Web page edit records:
%%

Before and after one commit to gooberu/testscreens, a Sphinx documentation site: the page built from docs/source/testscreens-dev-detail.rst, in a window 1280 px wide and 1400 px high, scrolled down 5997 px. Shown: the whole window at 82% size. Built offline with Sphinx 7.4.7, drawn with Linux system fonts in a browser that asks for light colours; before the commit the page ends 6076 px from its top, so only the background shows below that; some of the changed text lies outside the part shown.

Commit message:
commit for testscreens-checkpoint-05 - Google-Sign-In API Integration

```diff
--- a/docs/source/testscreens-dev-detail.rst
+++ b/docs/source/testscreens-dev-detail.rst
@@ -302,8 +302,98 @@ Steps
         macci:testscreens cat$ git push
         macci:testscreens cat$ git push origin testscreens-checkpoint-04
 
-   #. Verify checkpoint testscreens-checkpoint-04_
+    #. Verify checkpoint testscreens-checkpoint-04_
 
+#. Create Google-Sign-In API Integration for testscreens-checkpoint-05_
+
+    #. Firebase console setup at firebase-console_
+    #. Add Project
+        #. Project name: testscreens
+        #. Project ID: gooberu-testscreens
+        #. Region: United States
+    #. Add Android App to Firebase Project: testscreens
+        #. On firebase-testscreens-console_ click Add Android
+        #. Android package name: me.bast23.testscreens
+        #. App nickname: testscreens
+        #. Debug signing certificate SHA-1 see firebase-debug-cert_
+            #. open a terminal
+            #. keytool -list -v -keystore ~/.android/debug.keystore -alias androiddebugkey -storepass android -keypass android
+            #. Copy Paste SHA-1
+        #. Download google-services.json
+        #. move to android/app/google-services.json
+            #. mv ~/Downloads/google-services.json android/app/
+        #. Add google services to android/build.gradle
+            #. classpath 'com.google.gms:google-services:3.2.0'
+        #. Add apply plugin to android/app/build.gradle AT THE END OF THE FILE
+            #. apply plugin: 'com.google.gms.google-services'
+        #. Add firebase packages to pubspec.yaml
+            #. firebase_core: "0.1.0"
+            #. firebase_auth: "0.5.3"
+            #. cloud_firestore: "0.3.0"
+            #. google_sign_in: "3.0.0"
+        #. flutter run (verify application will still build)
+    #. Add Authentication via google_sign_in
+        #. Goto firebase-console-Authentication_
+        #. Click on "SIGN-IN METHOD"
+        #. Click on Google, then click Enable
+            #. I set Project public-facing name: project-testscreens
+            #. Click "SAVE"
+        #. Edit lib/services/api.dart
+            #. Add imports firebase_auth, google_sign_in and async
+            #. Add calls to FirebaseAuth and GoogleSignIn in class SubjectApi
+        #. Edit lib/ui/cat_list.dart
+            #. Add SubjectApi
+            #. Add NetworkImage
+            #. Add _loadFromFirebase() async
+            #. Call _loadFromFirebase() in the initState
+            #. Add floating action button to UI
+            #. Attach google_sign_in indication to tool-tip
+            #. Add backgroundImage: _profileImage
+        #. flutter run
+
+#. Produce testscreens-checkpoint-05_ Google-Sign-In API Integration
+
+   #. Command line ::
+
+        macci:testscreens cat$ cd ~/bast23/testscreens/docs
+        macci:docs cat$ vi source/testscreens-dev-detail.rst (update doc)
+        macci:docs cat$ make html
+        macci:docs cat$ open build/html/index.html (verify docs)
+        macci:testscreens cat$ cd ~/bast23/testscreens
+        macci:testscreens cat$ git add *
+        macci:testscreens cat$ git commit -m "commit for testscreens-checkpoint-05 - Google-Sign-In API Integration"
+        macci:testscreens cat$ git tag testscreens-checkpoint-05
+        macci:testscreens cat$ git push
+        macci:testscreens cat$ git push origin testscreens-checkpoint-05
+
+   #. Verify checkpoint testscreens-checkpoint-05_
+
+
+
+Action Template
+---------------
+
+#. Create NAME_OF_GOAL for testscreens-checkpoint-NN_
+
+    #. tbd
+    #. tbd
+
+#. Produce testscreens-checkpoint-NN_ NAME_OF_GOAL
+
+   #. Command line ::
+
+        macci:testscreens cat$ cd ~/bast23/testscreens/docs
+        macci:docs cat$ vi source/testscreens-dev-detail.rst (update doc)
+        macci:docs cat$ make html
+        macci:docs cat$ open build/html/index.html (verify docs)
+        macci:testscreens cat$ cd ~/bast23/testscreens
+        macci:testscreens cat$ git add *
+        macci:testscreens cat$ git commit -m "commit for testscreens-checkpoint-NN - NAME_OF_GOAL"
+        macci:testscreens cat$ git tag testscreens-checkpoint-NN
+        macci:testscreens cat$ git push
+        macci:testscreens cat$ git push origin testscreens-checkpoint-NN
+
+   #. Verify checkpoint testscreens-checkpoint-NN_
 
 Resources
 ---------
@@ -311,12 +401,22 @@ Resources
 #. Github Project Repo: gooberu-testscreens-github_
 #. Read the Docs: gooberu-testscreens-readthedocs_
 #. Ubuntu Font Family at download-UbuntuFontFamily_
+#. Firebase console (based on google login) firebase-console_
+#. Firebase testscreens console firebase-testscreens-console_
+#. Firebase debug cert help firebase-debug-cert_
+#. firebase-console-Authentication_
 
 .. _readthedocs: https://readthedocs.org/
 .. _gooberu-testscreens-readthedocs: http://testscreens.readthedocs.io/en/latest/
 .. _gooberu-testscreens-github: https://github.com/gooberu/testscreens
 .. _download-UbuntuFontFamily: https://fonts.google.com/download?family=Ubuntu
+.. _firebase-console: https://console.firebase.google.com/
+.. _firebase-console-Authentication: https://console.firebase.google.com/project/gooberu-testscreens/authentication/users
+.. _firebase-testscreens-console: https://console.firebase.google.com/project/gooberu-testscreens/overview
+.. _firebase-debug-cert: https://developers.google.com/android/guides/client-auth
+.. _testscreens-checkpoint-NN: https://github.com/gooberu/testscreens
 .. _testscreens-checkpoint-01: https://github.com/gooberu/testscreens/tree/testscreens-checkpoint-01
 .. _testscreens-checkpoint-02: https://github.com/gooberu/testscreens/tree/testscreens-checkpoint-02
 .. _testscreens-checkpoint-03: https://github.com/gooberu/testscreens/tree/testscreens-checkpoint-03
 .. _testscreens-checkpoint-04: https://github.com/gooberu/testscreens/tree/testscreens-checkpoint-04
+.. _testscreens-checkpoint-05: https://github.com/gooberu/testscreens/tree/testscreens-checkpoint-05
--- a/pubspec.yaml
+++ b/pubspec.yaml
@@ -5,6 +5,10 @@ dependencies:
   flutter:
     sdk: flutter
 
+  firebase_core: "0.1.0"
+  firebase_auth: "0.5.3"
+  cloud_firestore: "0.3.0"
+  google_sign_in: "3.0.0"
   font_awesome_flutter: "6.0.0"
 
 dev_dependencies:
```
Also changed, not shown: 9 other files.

%%

■ How to complete this task
Go through the records and gather the lines that hold "shown".

■ Result
Before and after one commit to gooberu/testscreens, a Sphinx documentation site: the page built from docs/source/testscreens-dev-detail.rst, in a window 1280 px wide and 1400 px high, scrolled down 5997 px. Shown: the whole window at 82% size. Built offline with Sphinx 7.4.7, drawn with Linux system fonts in a browser that asks for light colours; before the commit the page ends 6076 px from its top, so only the background shows below that; some of the changed text lies outside the part shown.
Also changed, not shown: 9 other files.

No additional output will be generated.